Data for processing:
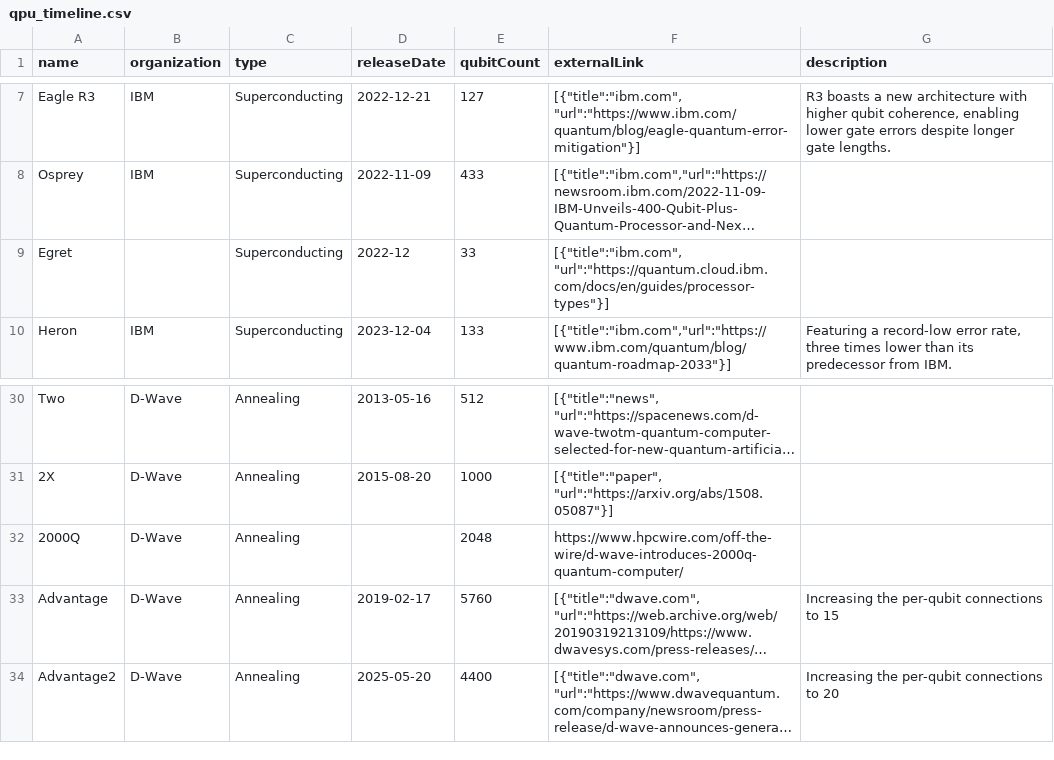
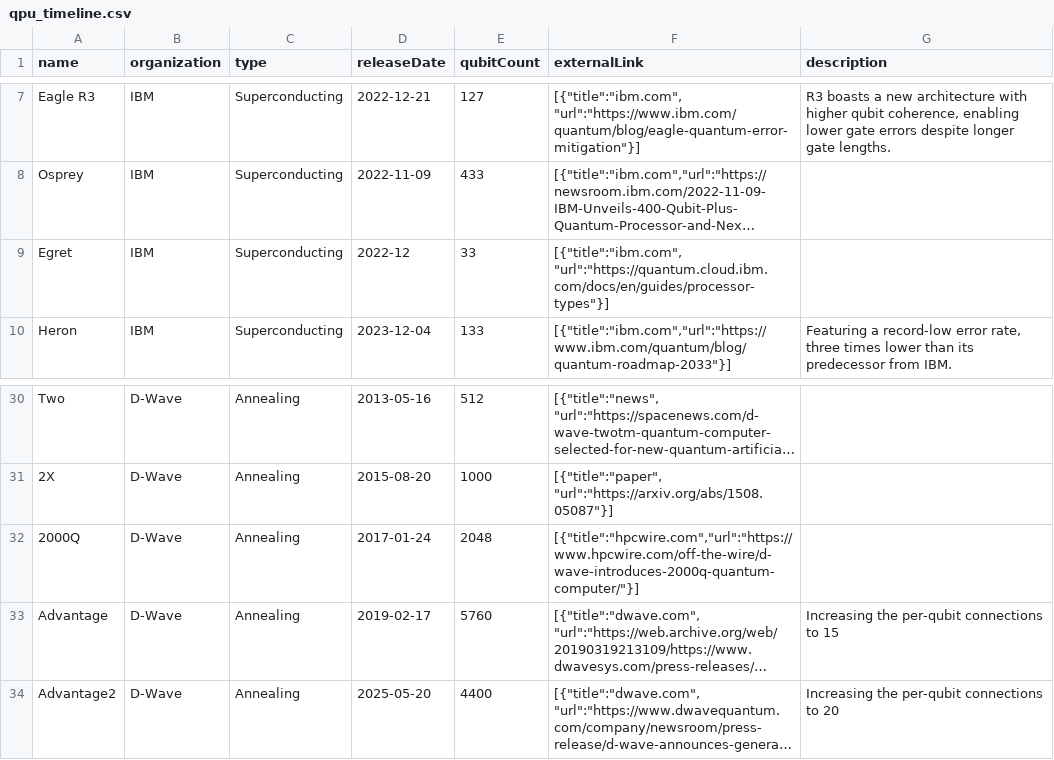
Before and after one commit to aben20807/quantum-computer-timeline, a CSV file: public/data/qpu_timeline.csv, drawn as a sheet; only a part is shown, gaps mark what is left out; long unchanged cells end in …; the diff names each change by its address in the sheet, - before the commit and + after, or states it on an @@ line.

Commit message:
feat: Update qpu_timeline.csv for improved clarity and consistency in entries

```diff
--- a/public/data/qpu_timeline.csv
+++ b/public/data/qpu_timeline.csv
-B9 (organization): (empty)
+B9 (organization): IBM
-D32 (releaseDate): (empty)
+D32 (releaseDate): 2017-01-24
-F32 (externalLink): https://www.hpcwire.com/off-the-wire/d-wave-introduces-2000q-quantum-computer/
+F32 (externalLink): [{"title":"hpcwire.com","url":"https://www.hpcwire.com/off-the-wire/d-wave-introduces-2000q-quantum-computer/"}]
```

Your objective: Check every line above for the string "organization", and copy the ones that have it.

Result of this task:
-B9 (organization): (empty)
+B9 (organization): IBM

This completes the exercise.